WHAT IS NEEDED: Restate each entry word for word. Keep every detail intact.

Saved data entries:
<<<<

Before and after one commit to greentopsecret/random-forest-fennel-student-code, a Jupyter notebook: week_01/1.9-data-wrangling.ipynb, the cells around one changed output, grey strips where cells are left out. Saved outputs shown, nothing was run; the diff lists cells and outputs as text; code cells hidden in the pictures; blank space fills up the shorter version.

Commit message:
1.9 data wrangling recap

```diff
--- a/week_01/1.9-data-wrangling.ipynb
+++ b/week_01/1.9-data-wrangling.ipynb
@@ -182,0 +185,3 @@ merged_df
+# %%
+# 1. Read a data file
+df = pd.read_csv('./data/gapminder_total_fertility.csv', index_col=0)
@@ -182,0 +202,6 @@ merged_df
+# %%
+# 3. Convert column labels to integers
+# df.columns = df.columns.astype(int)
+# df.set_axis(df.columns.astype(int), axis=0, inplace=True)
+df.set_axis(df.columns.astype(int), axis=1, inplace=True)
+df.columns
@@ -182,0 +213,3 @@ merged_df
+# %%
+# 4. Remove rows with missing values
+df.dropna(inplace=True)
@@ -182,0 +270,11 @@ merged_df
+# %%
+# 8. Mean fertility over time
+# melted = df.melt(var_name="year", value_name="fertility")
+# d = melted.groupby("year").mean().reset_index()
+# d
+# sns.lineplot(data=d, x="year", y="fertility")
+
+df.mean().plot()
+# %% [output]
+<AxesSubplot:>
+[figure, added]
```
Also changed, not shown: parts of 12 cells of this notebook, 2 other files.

>>>>

FINISHED EXERCISE:
Before and after one commit to greentopsecret/random-forest-fennel-student-code, a Jupyter notebook: week_01/1.9-data-wrangling.ipynb, the cells around one changed output, grey strips where cells are left out. Saved outputs shown, nothing was run; the diff lists cells and outputs as text; code cells hidden in the pictures; blank space fills up the shorter version.

Commit message:
1.9 data wrangling recap

```diff
--- a/week_01/1.9-data-wrangling.ipynb
+++ b/week_01/1.9-data-wrangling.ipynb
@@ -182,0 +185,3 @@ merged_df
+# %%
+# 1. Read a data file
+df = pd.read_csv('./data/gapminder_total_fertility.csv', index_col=0)
@@ -182,0 +202,6 @@ merged_df
+# %%
+# 3. Convert column labels to integers
+# df.columns = df.columns.astype(int)
+# df.set_axis(df.columns.astype(int), axis=0, inplace=True)
+df.set_axis(df.columns.astype(int), axis=1, inplace=True)
+df.columns
@@ -182,0 +213,3 @@ merged_df
+# %%
+# 4. Remove rows with missing values
+df.dropna(inplace=True)
@@ -182,0 +270,11 @@ merged_df
+# %%
+# 8. Mean fertility over time
+# melted = df.melt(var_name="year", value_name="fertility")
+# d = melted.groupby("year").mean().reset_index()
+# d
+# sns.lineplot(data=d, x="year", y="fertility")
+
+df.mean().plot()
+# %% [output]
+<AxesSubplot:>
+[figure, added]
```
Also changed, not shown: parts of 12 cells of this notebook, 2 other files.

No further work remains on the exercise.